Full-thickness skin-grafting is problematic for a number of reasons.  The need for general anesthesia and the use of an OR is an immediate hindrance. Healthcare Bluebook calculates the average cost of a skin graft at more than $17,000 and this dollar figure does not account for the pain, suffering and scarring associated with procedures performed under the traditional paradigm.

The most significant problem for a highly co-morbid patient with wound-healing challenges is simple – in order to harvest the full thickness graft, surgeons have to create a new full thickness wound that in turn may become chronic.  In many cases patients may simply end up trading one chronic wound for another, and, as often happens, if the graft itself fails at the recipient site due to poor vascular supply or other problems, the patient could potentially end up with two open non healing wounds.   Even if the donor site does heal, because all the skin in the area is removed, it is still associated with significant pain and scarring

When taking all of these factors into account, it is unsurprising that the use of the “gold standard” of full-thickness skin-grafting is followed more in theory than in practice.

3. Breakthroughs in Wound Healing Could Help with Old Problem

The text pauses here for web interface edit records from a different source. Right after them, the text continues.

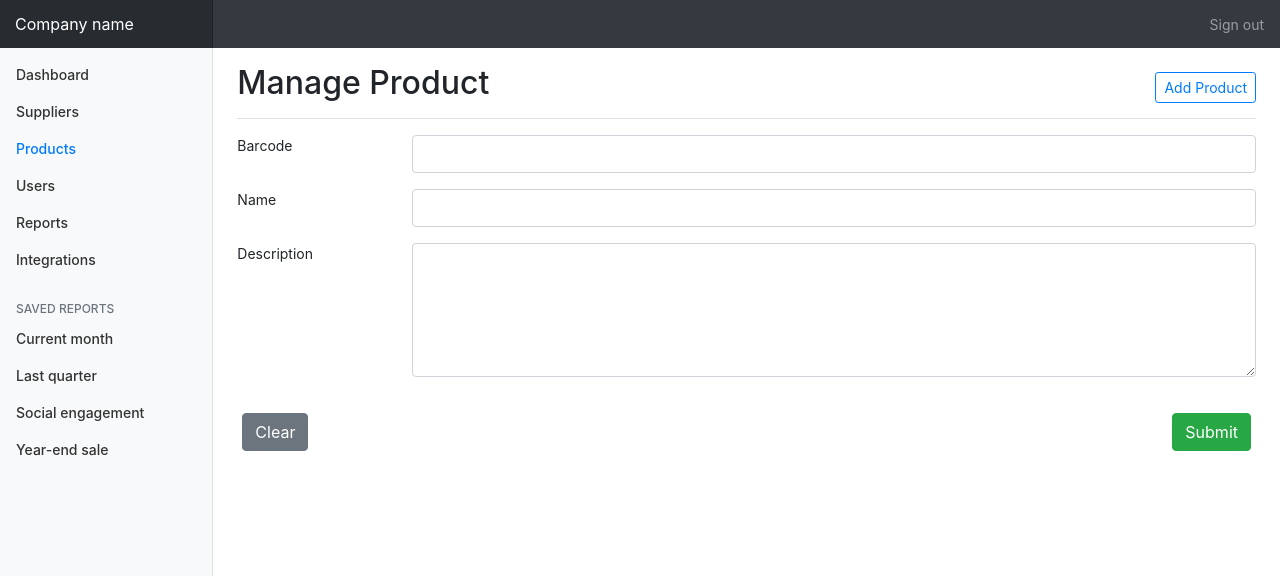
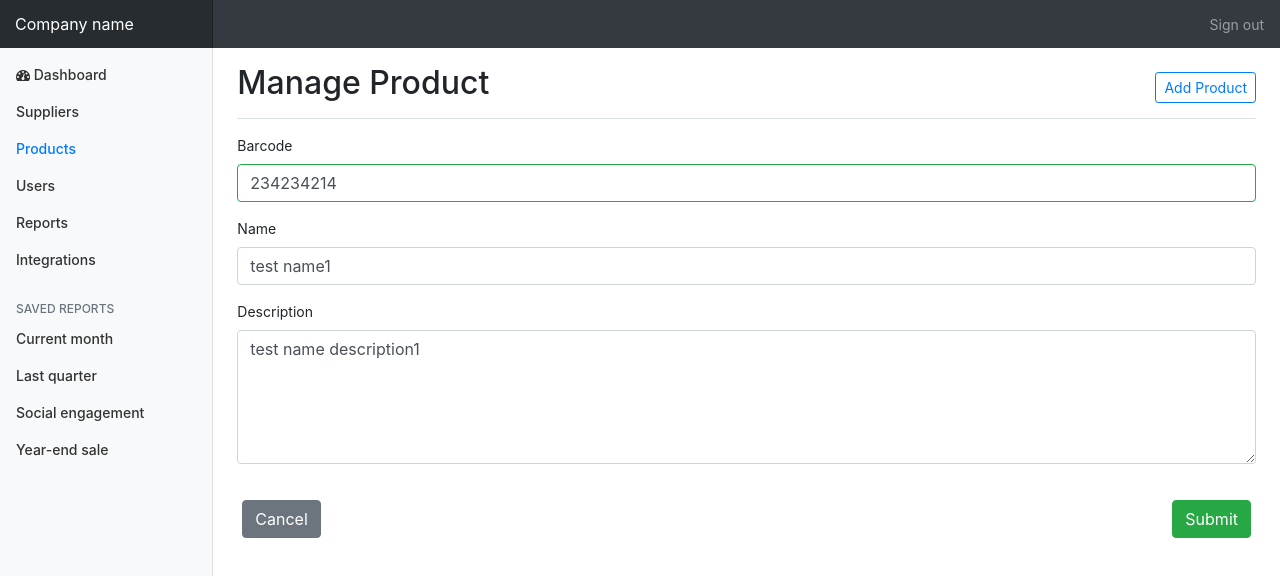
Before and after one commit to sybersecho/front-of-kupalatu-store, an Angular app: page /products/1 in a window 1280 px wide. Shown: the top 576 px of the page. Built offline with nearby package versions, Linux system fonts and the light colour scheme.

Commit message:
product feature

```diff
--- a/package.json
+++ b/package.json
@@ -23,6 +23,7 @@
     "@angular/router": "^5.2.0",
     "bootstrap": "^4.0.0",
     "core-js": "^2.4.1",
+    "font-awesome": "^4.7.0",
     "rxjs": "^5.5.6",
     "zone.js": "^0.8.19"
   },
--- a/src/app/app-routing/app-routing.module.ts
+++ b/src/app/app-routing/app-routing.module.ts
@@ -18,8 +18,8 @@ const appRoutes: Routes = [
   {path: 'products', component: ProductListComponent,
     children: [
       {path: '', component: SearchInlineComponent},
-      {path: ':id', component: ProductComponent},
-      {path: 'new', component: ProductComponent}
+      {path: 'new', component: ProductComponent},
+      {path: ':id', component: ProductComponent}
     ]},
   {path: 'suppliers', component: SupplierListComponent},
   {path: 'users',
--- a/src/app/common/sidebar/sidebar.component.html
+++ b/src/app/common/sidebar/sidebar.component.html
@@ -3,7 +3,7 @@
 		<ul class="nav flex-column">
 			<li class="nav-item" >
 				<a class="nav-link" routerLinkActive="active" [routerLink]="'/'" [routerLinkActiveOptions]="{exact: true}">
-					<span data-feather="home"></span>
+					<i class="fa fa-dashboard"></i>
 					Dashboard
 				</a>
 			</li>
--- a/src/app/common/sidebar/sidebar.component.ts
+++ b/src/app/common/sidebar/sidebar.component.ts
@@ -6,16 +6,9 @@ import { Component, OnInit, EventEmitter, Output } from '@angular/core';
   styleUrls: ['./sidebar.component.css']
 })
 export class SidebarComponent implements OnInit {
-  @Output() menuSelected = new EventEmitter<string>();
-
   constructor() { }
 
   ngOnInit() {
   }
 
-  onSelect(menu: string){
-  	// console.log(menu);
-  	this.menuSelected.emit(menu);
-  }
-
 }
--- a/src/app/content/products/product-list/product-list.component.ts
+++ b/src/app/content/products/product-list/product-list.component.ts
@@ -30,7 +30,7 @@ export class ProductListComponent implements OnInit, OnDestroy {
   }
 
   selectProduct(product: Product) {
-    this.productService.productSelected.emit(product);
+    // this.productService.productSelected.emit(product);
   }
 
   onAddProduct() {
--- a/src/app/content/products/product-list/product/product.component.html
+++ b/src/app/content/products/product-list/product/product.component.html
@@ -1,57 +1,40 @@
-<form>
+<form  (ngSubmit)="onSubmit(f)" #f="ngForm">
+
   <div class="row">
     <div class="col-md-12">
-      <div class="form-group row">
-        <label for="barcode" class="col-md-2 control-label">Barcode</label>
-        <div class="col-md-10">
-          <input type="text" name="barcode" class="form-control" #txtBarcode>
+      <div class="form-group">
+        <label for="txtBarcode" class="control-label">Barcode</label>
+        <input type="text" name="txtBarcode" class="form-control" [class.is-valid]="txtBarcode.valid" #txtBarcode="ngModel" [ngModel]="product.barcode" name="txtBarcode" required>
+        <div class="invalid" *ngIf="txtBarcode.touched && txtBarcode.invalid">
+          Barcode is required
         </div>
       </div>
-      <div class="form-group row">
-        <label for="name" class="col-md-2 control-label">Name</label>
-        <div class="col-md-10">
-          <input type="text" name="name" class="form-control"  #txtName>
+      <div class="form-group">
+        <label for="txtName" class="control-label">Name</label>
+        <input type="text" name="txtName" class="form-control" #txtName="ngModel" [ngModel]="product.name" name="txtName" required>
+        <div class="alert alert-danger" *ngIf="txtName.touched && txtName.invalid">
+            Name is required
         </div>
       </div>
-      <div class="form-group row">
-        <label for="description" class="col-md-2 control-label">Description</label>
-        <div class="col-md-10">
-          <textarea name="description" class="form-control" id="" cols="10" rows="5" #txaDescription></textarea>
-          <!-- <input type="text" name="description"  #descriptionInput> -->
-        </div>
+      <div class="form-group">
+        <label for="txaDescription" class="control-label">Description</label>
+        <textarea name="description" class="form-control" id="" cols="10" rows="5" #txaDescription="ngModel" [ngModel]="product.description" name="txaDescription"></textarea>
       </div>
       <div class="row">
         <div class="card-body">
           <button
-            class="btn btn-success float-right" (click)="onSave()">Submit
+            [disabled]="f.invalid"
+            type="submit"
+            class="btn btn-success float-right">Submit
               <!-- {{ isEdit ? 'Update' : 'Submit'}} -->
           </button>
           <button
             type="button"
             class="btn btn-secondary float-left" (click)="onClear()">
-            Clear
+            Cancel
           </button>
         </div>
       </div>
     </div>
   </div>
 </form>
-
-<!-- <div class="row">
-	<div class="col-md-12">
-		<div class="card border-light">
-			<div class="card-header">
-				<h3 class="card-title">View/Edit Product</h3>
-			</div>
-			<div class="card-body">
-				<form class="form-horizontal">
-
-
-
-				</form>
-			</div>
-
-		</div>
-
-	</div>
-</div> -->
--- a/src/app/content/products/product-list/search-inline/product-result/product-result.component.html
+++ b/src/app/content/products/product-list/search-inline/product-result/product-result.component.html
@@ -21,7 +21,14 @@
                 <td>{{ product.name }}</td>
                 <td>0</td>
                 <td>0</td>
-                <td></td>
+                <td>
+                  <button class="btn btn-secondary" (click)="onEdit(i)" >
+                    <i class="fa fa-edit"></i>
+                  </button>
+                  <button class="btn btn-danger" (click)="onDelete(i)" >
+                      <i class="fa fa-trash"></i>
+                    </button>
+                </td>
               </tr>
             </tbody>
           </table>
--- a/src/app/content/products/product-list/search-inline/product-result/product-result.component.ts
+++ b/src/app/content/products/product-list/search-inline/product-result/product-result.component.ts
@@ -1,26 +1,42 @@
-import { Component, OnInit } from '@angular/core';
+import { Component, OnInit, OnDestroy } from '@angular/core';
 import { Product } from '../../../product.model';
 import { ProductService } from '../../../services/product.service';
+import { Router, ActivatedRoute } from '@angular/router';
+import { Subscription } from 'rxjs/Subscription';
 
 @Component({
   selector: 'app-product-result',
   templateUrl: './product-result.component.html',
   styleUrls: ['./product-result.component.css']
 })
-export class ProductResultComponent implements OnInit {
+export class ProductResultComponent implements OnInit, OnDestroy {
   products: Product[];
+  private subscription: Subscription;
 
-  constructor(private productService: ProductService) { }
+  constructor(private productService: ProductService,
+    private router: Router,
+    private activatedRoute: ActivatedRoute) { }
 
   ngOnInit() {
     this.products = this.productService.getProducts();
-    this.productService.addProductEvent
+    this.subscription = this.productService.productsChanged
       .subscribe(
         (products: Product[]) => {
           this.products = products;
-          console.log('add product');
         }
       );
   }
 
+  ngOnDestroy() {
+    this.subscription.unsubscribe();
+  }
+
+  onEdit(i: number) {
+    this.router.navigate([i], {relativeTo: this.activatedRoute});
+  }
+
+  onDelete(i: number) {
+    this.productService.deleteProduct(i);
+  }
+
 }
--- a/src/app/content/products/services/product.service.ts
+++ b/src/app/content/products/services/product.service.ts
@@ -1,13 +1,15 @@
-import { Injectable, EventEmitter } from '@angular/core';
+import { Injectable, EventEmitter, OnInit } from '@angular/core';
 import { Product } from '../product.model';
 import { Subject } from 'rxjs/Subject';
 
 @Injectable()
 export class ProductService {
   private products: Product[];
-  productSelected = new EventEmitter<Product>();
-  // addProduct = new EventEmitter<Product[]>();
-  addProductEvent = new Subject<Product[]>();
+  productsChanged = new Subject<Product[]>();
+
+  // productSelected = new EventEmitter<Product>();
+  // // addProduct = new EventEmitter<Product[]>();
+  // addProductEvent = new Subject<Product[]>();
 
   constructor() {
     this.products = [
@@ -20,9 +22,24 @@ export class ProductService {
     return this.products.slice();
   }
 
+  public getProduct(index: number) {
+    return this.products[index];
+  }
+
   public pushProduct(product: Product) {
     this.products.push(product);
-    this.addProductEvent.next(this.products);
+    this.productsChanged.next(this.products.slice());
+  }
+
+  public updateProduct(i: number, prodcut: Product) {
+    this.products[i] = prodcut;
+    this.productsChanged.next(this.products.slice());
+  }
+
+  public deleteProduct(i: number) {
+    this.products.splice(i, 1);
+    this.productsChanged.next(this.products.slice());
+
   }
 
 }
--- a/src/styles.css
+++ b/src/styles.css
@@ -1,5 +1,6 @@
 /* You can add global styles to this file, and also import other style files */
 @import "~bootstrap/dist/css/bootstrap.css";
+@import "~font-awesome/css/font-awesome.css";
 
 body {
   font-size: .875rem;
```
Also changed, not shown: src/app/content/products/product-list/product/product.component.ts (+43 -20 lines), 1 other file (tests, documents, lock files or other folders).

A renewed interest in Tissue Regeneration in academic laboratories could soon result in a change in what is ‘State of the Art.’  Professor Rox Anderson and his team at the Wellman Center for Photomedicine at Massachusetts General Hospital (MGH) have performed groundbreaking research for decades to better understand the effect of light energy in solving skin and wound related problems.  Examples include Photothermolysis, or laser ablation, and fractional resurfacing, both of which are now clinical standard of care in treating a wide array of scars and related issues. More recently, they’ve adapted many of the principles and techniques to develop technologies beyond lasers and light.

Significantly, Medline recently acquired SevenOaks Biosystems, a venture-backed tissue regeneration company.  SevenOaks has developed a novel, yet practical approach to autologous tissue regeneration based on path-breaking research licensed from Prof. Anderson’s lab.

This technology is called ART™ or ‘Autologous Regeneration of Tissue,’ and after nearly a decade of R&D, is now ready to be introduced into clinical practice. At the push of a button, ART™ obtains and then delivers to a wound hundreds of full-thickness ‘tissue microcolumns’ within a few minutes.  ART™ achieves this using only local anesthesia and results in minimal donor-site morbidity with harvest sites appearing to heal in days compared to weeks with traditional skin-grafting methods. These unadulterated full-thickness tissue microcolumns contain growth factors, stems cells and adnexal elements – all critical contributors to tissue regeneration.

“This technology  will for the first time provide the opportunity to harvest full-thickness autologous skin while causing minimal donor-site trauma in order to use the tissue for regenerative purposes in many different types of wounds,” said Anderson.

Medline will soon share exciting news about the ART™ platform from SevenOaks Biosystems and how this novel approach to tissue regeneration that leverages the advantages of full-thickness tissue, could create new care options in the United States.  These advancements could help address many of the challenges in the delivery of optimal wound care in today’s complex healthcare system.

About the Author
Debashish Chakravarthy

Debashish Chakravarthy

Debashish Chakravarthy, PhD, Medline VP, Technology, DMS, is a chemist by training. Dr. Chakravarthy has worked extensively in the field of biomaterials. He is keenly interested and involved in the choice of specific materials with interesting properties that can play a supportive role in natural wound healing.


View more posts by this author